* _THE PROBLEM_
Each record that comes next should be output exactly; pictures do not belong in the copy.

* _INFORMATION GIVEN_
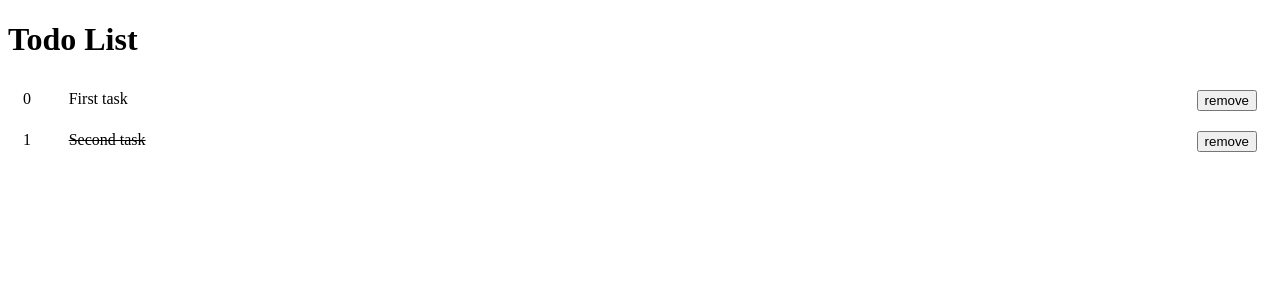
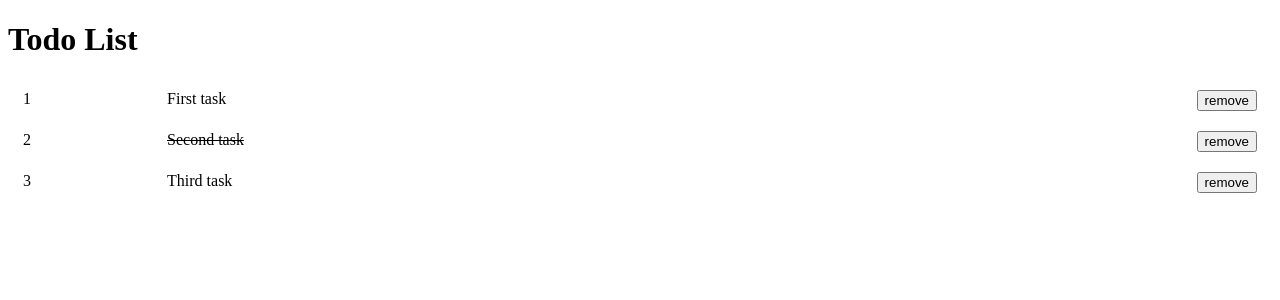
Before and after one commit to casra-developers/apss-ng-todo-tutorial, an Angular app: page / in a window 1280 px wide. Shown: the top 300 px of the page. Built offline with nearby package versions, Linux system fonts and the light colour scheme.

Commit message:
changing todo model and adding spinner

```diff
--- a/src/app/models/todo.ts
+++ b/src/app/models/todo.ts
@@ -1,4 +1,6 @@
 export class Todo {
-    content: string;
+    id: number;
+    todo: string;
     completed: boolean;
+    userId: number;
 }
--- a/src/app/todo-card/todo-card.component.css
+++ b/src/app/todo-card/todo-card.component.css
@@ -18,7 +18,13 @@
 }
 
 .todo .content {
-	flex: 1 1 100%;
+	flex: 1 1 75%;
+	padding-right: 10px;
+}
+
+.todo .user {
+	flex: 1 1 25%;
+	padding-right: 10px;
 }
 
 .todo.done .content {
--- a/src/app/todo-card/todo-card.component.html
+++ b/src/app/todo-card/todo-card.component.html
@@ -1,5 +1,5 @@
 <div class="todo {{ todo.completed ? 'done' : '' }}">
-  <div class="id">{{ id }}</div>
-  <div class="content" (click)="onToogleDone(id)">{{ todo.content }}</div>
+  <div class="id">{{ todo.id }}</div>
+  <div class="content" (click)="onToogleDone(id)">{{ todo.todo }}</div>
   <button class="delete" (click)="onRemoveTodo(id)" >remove</button>
 </div>
--- a/src/app/todo-list/todo-list.component.ts
+++ b/src/app/todo-list/todo-list.component.ts
@@ -14,12 +14,22 @@ export class TodoListComponent implements OnInit {
   ngOnInit(): void {
     this.todos = [
       {
-        content: 'First task',
-        completed: false
+        id: 1,
+        todo: 'First task',
+        completed: false,
+        userId: 1
       },
       {
-        content: 'Second task',
-        completed: true
+        id: 2,
+        todo: 'Second task',
+        completed: true,
+        userId: 1
+      },
+      {
+        id: 3,
+        todo: 'Third task',
+        completed: false,
+        userId: 2
       }
     ];
   }
```
Also changed, not shown: src/assets/spinner-2.gif (added).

* _WRITTEN REPLY_
Before and after one commit to casra-developers/apss-ng-todo-tutorial, an Angular app: page / in a window 1280 px wide. Shown: the top 300 px of the page. Built offline with nearby package versions, Linux system fonts and the light colour scheme.

Commit message:
changing todo model and adding spinner

```diff
--- a/src/app/models/todo.ts
+++ b/src/app/models/todo.ts
@@ -1,4 +1,6 @@
 export class Todo {
-    content: string;
+    id: number;
+    todo: string;
     completed: boolean;
+    userId: number;
 }
--- a/src/app/todo-card/todo-card.component.css
+++ b/src/app/todo-card/todo-card.component.css
@@ -18,7 +18,13 @@
 }
 
 .todo .content {
-	flex: 1 1 100%;
+	flex: 1 1 75%;
+	padding-right: 10px;
+}
+
+.todo .user {
+	flex: 1 1 25%;
+	padding-right: 10px;
 }
 
 .todo.done .content {
--- a/src/app/todo-card/todo-card.component.html
+++ b/src/app/todo-card/todo-card.component.html
@@ -1,5 +1,5 @@
 <div class="todo {{ todo.completed ? 'done' : '' }}">
-  <div class="id">{{ id }}</div>
-  <div class="content" (click)="onToogleDone(id)">{{ todo.content }}</div>
+  <div class="id">{{ todo.id }}</div>
+  <div class="content" (click)="onToogleDone(id)">{{ todo.todo }}</div>
   <button class="delete" (click)="onRemoveTodo(id)" >remove</button>
 </div>
--- a/src/app/todo-list/todo-list.component.ts
+++ b/src/app/todo-list/todo-list.component.ts
@@ -14,12 +14,22 @@ export class TodoListComponent implements OnInit {
   ngOnInit(): void {
     this.todos = [
       {
-        content: 'First task',
-        completed: false
+        id: 1,
+        todo: 'First task',
+        completed: false,
+        userId: 1
       },
       {
-        content: 'Second task',
-        completed: true
+        id: 2,
+        todo: 'Second task',
+        completed: true,
+        userId: 1
+      },
+      {
+        id: 3,
+        todo: 'Third task',
+        completed: false,
+        userId: 2
       }
     ];
   }
```
Also changed, not shown: src/assets/spinner-2.gif (added).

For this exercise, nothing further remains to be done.